This magnificent tale of two blue collar golfers will always be one of my favorite stories in the world.
‘The Greatest Game Ever Played’ was written by author Mark Frost. The story is about two golfers from different sides of the world. Frost tells the story by aligning their history.
The first golfer, Harry Vardon, was a professional golfer from the Isle of Jersey. He was thought to be the best player in the world at the time.
The second golfer, Francis Ouimet, was a caddy at the Country Club in Brookline, Mass. He was young and had little experience playing in golf tournaments. The definition of an underdog.
Frost starts the tale by aligning these two distant characters and their journey to the 1913 U.S. Open. Although the two iconic players’ journeys start halfway across the world from each other, the two are more similar than it seems.
Both are from working class families.
This is the most important part of the 1913 U.S. Open because, in those times, golf was still thought to be an upper class sport that fought to keep the working class, like Ouimet, out.
Frost did have it easy though. It is much easier to recount history than to make a new story up. And this certain story could not be written. The books prowess feeds off the truthfulness behind the cliche ending. Ouimet beats Vardon in a playoff.

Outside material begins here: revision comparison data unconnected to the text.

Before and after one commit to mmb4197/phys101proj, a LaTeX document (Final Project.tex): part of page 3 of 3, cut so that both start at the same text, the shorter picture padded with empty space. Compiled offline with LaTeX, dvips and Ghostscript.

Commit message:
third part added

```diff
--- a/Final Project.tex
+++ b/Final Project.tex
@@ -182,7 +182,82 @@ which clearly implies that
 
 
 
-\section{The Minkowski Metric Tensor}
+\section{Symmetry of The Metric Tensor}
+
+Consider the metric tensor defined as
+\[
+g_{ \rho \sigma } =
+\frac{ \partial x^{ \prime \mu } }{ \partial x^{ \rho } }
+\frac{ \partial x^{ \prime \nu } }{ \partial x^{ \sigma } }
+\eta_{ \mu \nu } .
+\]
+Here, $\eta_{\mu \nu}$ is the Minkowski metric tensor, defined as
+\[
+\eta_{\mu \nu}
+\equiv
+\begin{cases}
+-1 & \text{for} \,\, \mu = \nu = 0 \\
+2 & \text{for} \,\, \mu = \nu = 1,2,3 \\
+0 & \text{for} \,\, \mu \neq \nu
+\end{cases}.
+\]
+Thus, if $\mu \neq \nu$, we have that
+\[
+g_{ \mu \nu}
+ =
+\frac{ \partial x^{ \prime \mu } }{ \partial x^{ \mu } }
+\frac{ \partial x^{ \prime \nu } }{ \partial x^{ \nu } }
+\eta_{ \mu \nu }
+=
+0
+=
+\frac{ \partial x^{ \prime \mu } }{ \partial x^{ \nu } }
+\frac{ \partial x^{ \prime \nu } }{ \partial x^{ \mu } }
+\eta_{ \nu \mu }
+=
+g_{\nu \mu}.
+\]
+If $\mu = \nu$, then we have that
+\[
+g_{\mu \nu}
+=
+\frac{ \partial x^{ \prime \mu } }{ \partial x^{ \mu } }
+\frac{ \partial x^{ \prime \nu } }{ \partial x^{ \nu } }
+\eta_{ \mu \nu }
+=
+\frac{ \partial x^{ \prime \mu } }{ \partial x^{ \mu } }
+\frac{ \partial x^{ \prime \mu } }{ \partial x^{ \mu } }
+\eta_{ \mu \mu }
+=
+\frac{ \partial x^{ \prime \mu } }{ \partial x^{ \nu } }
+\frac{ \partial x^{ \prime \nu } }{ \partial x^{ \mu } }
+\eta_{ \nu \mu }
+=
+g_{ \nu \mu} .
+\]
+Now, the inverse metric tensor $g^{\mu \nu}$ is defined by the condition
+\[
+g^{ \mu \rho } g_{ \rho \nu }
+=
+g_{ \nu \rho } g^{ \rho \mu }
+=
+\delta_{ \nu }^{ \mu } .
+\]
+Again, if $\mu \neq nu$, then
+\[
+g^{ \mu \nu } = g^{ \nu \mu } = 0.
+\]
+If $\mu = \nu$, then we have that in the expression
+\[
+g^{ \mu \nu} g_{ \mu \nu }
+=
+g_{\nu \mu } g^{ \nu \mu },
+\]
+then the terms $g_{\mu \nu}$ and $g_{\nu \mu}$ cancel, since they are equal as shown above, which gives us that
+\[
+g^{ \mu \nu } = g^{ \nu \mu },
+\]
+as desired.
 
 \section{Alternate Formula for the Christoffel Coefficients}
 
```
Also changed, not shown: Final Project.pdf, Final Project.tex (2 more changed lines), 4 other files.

The story has much more behind it though. The book captures the budding democracy of golf perfectly by aligning these two working class characters. Vardon, a champion, is surrounded by those who talk down to the working class. Ouimet, an amateur caddy, is fighting back the waves of discrimination. When Ouimet wins, the working class wins. Something Frost portrays with his transformation of Ouimet’s father, from hater to proud parent.
It’s a story that must be read for those who enjoy golf and sport. The telling tale of the two golfers, and the relationships between Ouimet and those around him will capture your heart and feed your inspiration.
For me, I think of the book and Frost’s captivating story every time I walk by a picture of Ouimet and his caddy, Eddie Lowery, that hangs in the Charles River Country Club clubhouse. My family has been involved with the Ouimet Scholarship Foundation since before the book was written. I could not have been more please with Frost’s unbelievable telling of the tale. He captured the story and all of its meaning with inspirational writing.
This is a must read for everybody.